(Excerpts from a dataset)
"""

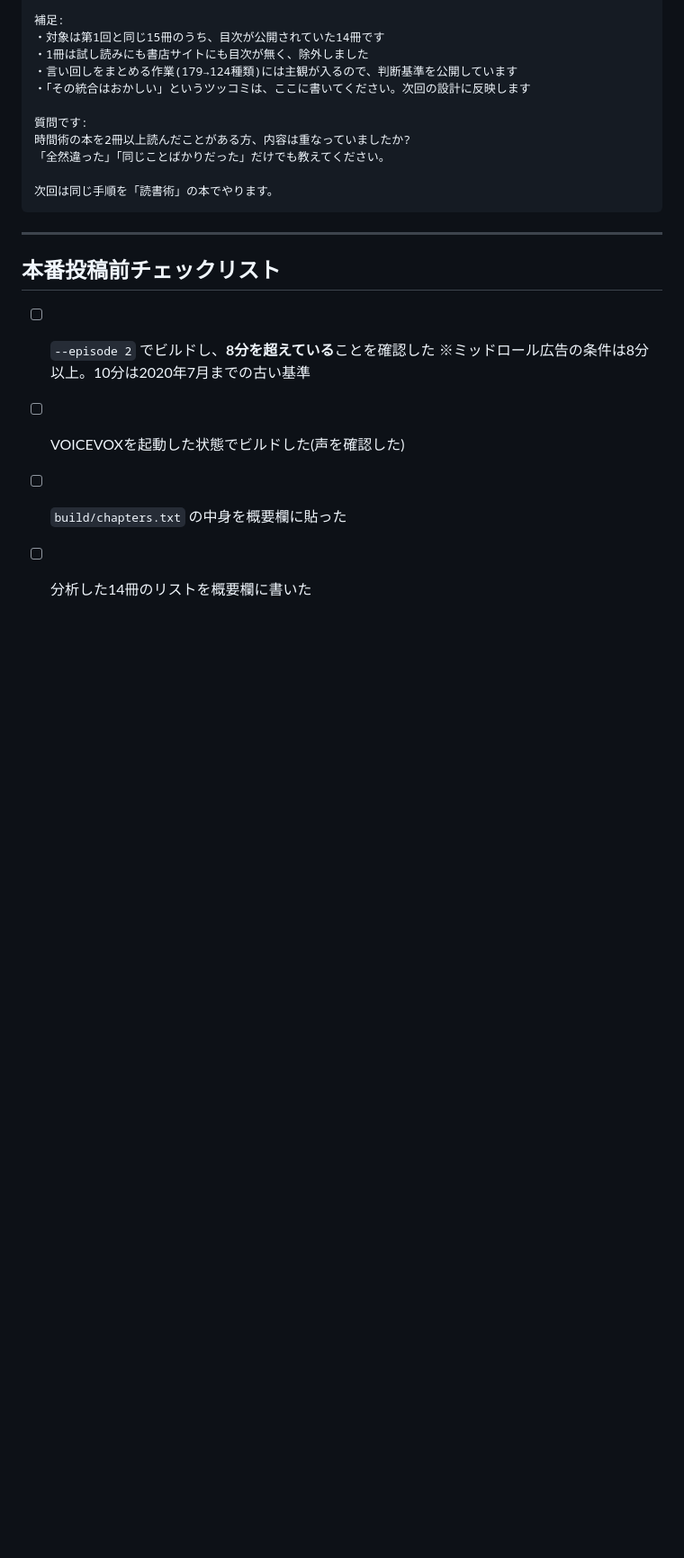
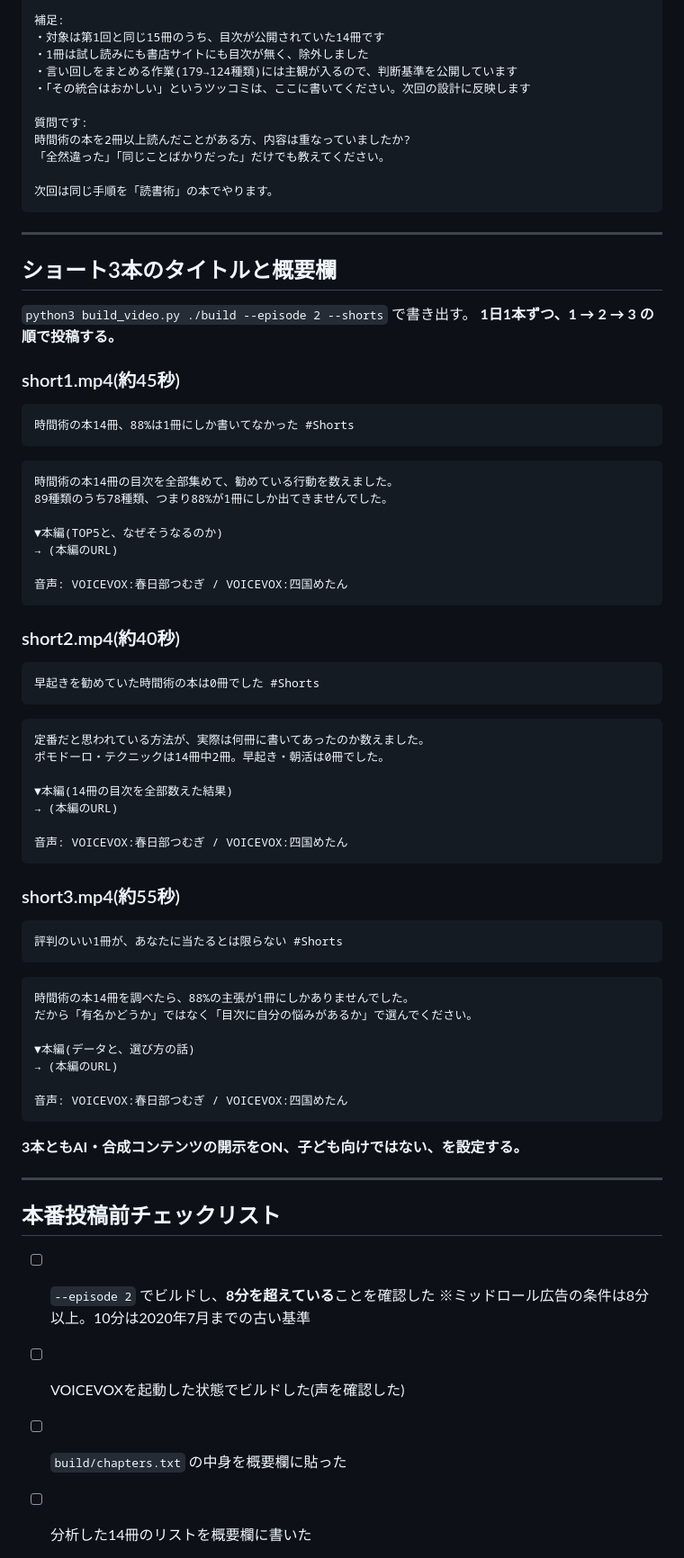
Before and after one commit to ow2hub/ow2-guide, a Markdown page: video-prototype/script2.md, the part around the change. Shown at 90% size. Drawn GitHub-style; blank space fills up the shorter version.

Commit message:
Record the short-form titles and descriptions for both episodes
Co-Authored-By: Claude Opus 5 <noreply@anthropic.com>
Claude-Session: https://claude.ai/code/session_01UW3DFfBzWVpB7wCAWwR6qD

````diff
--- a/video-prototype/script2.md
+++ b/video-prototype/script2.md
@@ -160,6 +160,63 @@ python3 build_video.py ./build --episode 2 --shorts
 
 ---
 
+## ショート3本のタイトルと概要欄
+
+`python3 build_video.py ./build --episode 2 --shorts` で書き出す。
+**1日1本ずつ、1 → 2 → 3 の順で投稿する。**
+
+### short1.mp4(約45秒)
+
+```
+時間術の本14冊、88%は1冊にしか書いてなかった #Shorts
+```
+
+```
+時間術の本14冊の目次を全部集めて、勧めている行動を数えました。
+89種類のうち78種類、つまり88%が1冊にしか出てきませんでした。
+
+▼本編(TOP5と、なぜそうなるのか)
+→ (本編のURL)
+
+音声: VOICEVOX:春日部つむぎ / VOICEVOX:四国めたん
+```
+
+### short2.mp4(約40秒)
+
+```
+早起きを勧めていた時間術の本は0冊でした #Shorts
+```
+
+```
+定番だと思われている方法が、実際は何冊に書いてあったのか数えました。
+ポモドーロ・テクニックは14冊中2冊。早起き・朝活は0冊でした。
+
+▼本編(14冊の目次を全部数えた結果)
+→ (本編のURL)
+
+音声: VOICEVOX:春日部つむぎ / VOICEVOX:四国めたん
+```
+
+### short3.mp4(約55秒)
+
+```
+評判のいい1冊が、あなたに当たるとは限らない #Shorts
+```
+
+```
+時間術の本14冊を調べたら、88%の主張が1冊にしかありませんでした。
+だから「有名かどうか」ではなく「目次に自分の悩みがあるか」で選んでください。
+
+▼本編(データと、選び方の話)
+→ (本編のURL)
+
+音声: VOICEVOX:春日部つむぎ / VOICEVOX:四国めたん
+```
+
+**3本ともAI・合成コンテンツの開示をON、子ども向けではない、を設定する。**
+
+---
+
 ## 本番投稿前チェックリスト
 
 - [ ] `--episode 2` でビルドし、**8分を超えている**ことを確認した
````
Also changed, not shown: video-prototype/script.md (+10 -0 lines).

"""
"""

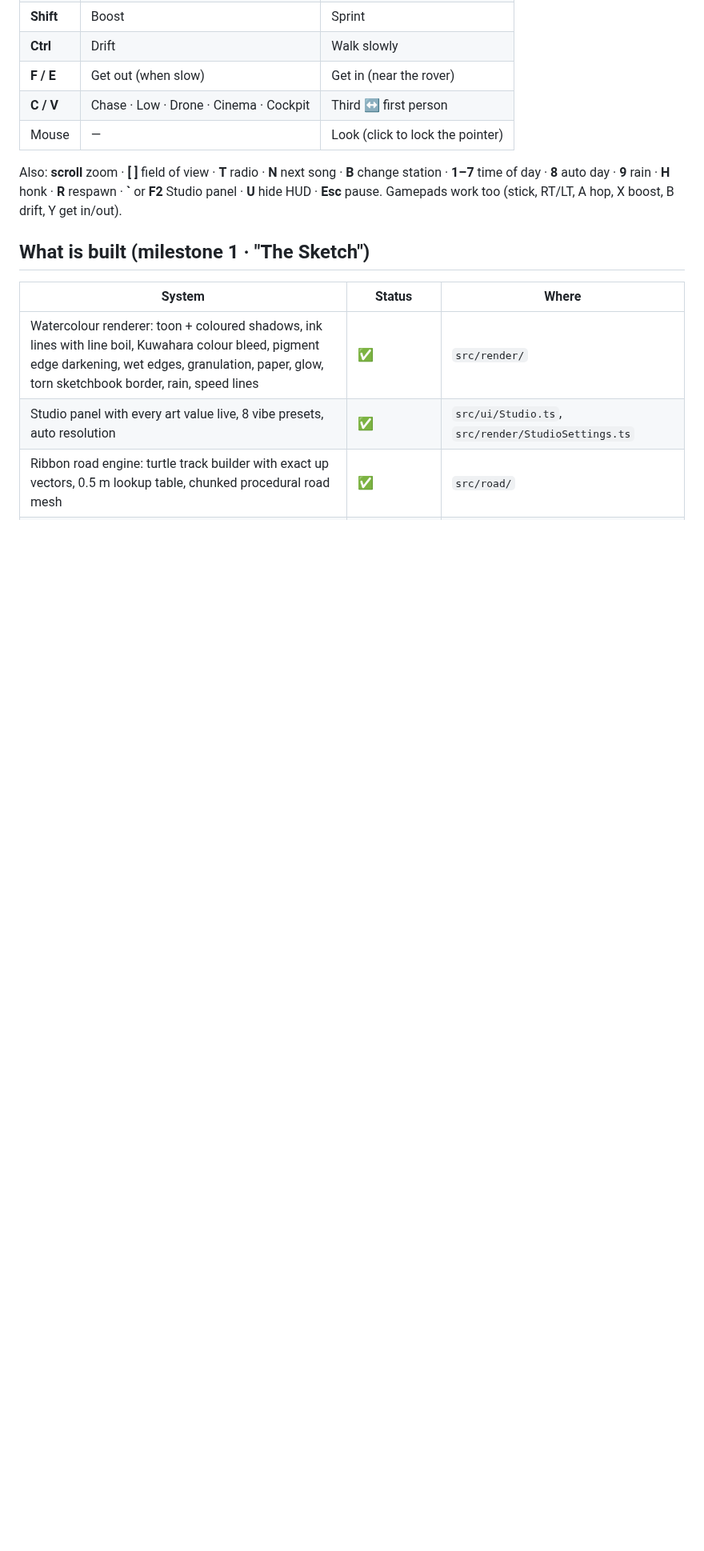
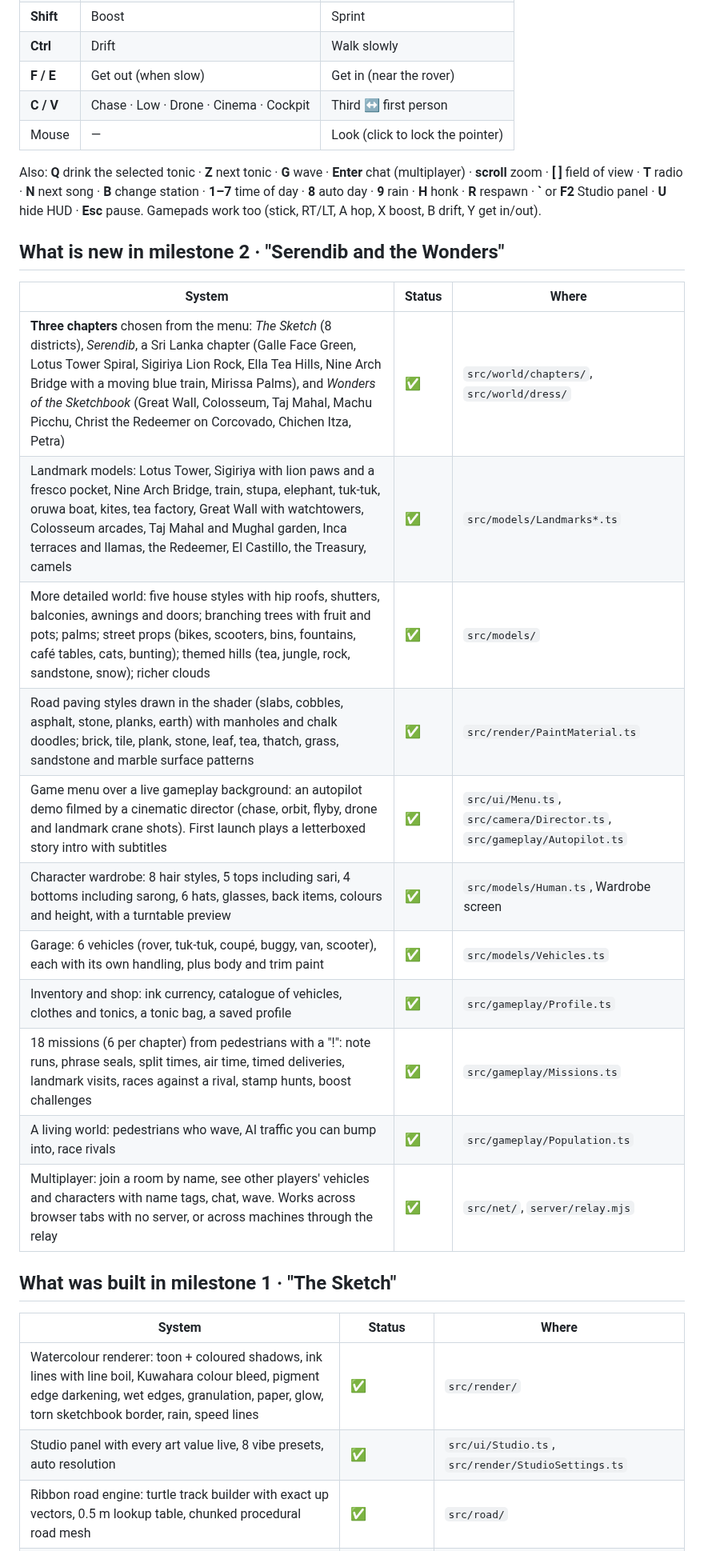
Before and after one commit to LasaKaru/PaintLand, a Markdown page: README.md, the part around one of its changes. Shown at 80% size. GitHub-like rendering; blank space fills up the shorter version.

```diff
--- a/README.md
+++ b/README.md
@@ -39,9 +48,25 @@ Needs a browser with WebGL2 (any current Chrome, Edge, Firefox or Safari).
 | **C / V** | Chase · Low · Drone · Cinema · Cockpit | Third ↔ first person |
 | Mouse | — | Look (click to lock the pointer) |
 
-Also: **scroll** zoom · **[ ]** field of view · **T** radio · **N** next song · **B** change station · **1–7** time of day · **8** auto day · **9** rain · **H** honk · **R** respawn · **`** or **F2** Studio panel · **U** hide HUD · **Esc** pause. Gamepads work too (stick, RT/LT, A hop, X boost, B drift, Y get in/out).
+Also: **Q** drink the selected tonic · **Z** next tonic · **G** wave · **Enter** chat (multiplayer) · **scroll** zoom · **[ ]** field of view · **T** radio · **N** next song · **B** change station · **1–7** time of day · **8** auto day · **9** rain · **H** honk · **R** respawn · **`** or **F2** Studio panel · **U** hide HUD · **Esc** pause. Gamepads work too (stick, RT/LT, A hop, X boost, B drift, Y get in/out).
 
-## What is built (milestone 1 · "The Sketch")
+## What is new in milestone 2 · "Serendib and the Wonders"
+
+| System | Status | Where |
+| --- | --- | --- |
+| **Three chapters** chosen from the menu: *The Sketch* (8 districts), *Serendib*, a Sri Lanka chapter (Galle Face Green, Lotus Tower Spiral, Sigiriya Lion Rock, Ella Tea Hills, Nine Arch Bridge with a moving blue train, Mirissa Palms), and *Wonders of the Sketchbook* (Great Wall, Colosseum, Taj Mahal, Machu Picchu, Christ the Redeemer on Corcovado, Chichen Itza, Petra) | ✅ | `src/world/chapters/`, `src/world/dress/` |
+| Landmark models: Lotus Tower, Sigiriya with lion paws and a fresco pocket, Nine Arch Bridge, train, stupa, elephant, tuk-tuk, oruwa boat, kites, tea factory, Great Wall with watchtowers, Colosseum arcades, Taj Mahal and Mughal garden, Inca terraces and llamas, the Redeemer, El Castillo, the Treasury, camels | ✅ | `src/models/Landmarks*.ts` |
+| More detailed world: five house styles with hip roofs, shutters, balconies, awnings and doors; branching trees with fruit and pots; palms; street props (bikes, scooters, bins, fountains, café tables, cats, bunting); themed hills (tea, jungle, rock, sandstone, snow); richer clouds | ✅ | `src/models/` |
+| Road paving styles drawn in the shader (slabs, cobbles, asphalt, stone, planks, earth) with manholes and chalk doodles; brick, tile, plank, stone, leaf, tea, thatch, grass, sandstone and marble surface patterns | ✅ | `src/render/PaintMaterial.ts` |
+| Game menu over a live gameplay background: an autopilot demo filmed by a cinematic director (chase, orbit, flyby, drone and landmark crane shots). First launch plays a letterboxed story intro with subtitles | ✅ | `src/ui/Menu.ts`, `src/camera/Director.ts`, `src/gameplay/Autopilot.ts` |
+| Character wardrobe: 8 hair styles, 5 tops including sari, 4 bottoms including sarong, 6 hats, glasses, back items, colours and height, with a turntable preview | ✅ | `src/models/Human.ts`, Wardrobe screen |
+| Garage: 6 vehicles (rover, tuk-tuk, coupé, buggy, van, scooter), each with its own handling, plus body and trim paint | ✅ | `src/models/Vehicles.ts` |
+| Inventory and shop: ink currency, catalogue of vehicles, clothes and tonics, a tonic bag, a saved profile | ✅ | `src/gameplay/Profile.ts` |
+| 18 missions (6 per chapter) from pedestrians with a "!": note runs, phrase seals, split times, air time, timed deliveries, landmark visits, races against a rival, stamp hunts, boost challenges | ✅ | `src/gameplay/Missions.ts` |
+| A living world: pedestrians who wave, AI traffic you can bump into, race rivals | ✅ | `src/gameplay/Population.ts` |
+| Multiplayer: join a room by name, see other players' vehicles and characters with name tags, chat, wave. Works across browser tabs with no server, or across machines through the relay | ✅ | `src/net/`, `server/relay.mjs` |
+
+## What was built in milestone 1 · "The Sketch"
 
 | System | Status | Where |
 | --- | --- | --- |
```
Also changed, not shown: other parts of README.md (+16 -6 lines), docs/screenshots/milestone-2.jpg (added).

"""
"""

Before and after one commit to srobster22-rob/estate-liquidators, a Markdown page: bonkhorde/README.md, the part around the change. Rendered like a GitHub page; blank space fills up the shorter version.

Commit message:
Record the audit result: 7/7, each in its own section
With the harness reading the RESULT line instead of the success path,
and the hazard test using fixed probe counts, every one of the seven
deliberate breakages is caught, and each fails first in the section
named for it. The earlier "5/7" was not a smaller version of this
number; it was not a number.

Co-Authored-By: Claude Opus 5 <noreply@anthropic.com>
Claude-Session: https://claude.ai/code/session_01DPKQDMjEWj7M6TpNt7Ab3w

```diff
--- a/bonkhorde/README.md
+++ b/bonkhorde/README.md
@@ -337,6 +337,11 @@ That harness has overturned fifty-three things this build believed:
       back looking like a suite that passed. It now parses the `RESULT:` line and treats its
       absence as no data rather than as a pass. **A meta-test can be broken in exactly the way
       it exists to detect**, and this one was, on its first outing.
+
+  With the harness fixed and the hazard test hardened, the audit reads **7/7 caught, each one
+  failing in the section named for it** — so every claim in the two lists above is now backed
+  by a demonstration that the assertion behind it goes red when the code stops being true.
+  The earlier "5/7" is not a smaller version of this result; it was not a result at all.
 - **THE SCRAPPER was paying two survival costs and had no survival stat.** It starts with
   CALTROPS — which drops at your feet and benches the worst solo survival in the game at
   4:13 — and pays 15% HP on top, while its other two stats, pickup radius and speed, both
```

"""

* _EXERCISE OBJECTIVE_
Pull out every line of the records that includes the string "Mahal".

* _EXERCISE ANSWER_
+| **Three chapters** chosen from the menu: *The Sketch* (8 districts), *Serendib*, a Sri Lanka chapter (Galle Face Green, Lotus Tower Spiral, Sigiriya Lion Rock, Ella Tea Hills, Nine Arch Bridge with a moving blue train, Mirissa Palms), and *Wonders of the Sketchbook* (Great Wall, Colosseum, Taj Mahal, Machu Picchu, Christ the Redeemer on Corcovado, Chichen Itza, Petra) | ✅ | `src/world/chapters/`, `src/world/dress/` |
+| Landmark models: Lotus Tower, Sigiriya with lion paws and a fresco pocket, Nine Arch Bridge, train, stupa, elephant, tuk-tuk, oruwa boat, kites, tea factory, Great Wall with watchtowers, Colosseum arcades, Taj Mahal and Mughal garden, Inca terraces and llamas, the Redeemer, El Castillo, the Treasury, camels | ✅ | `src/models/Landmarks*.ts` |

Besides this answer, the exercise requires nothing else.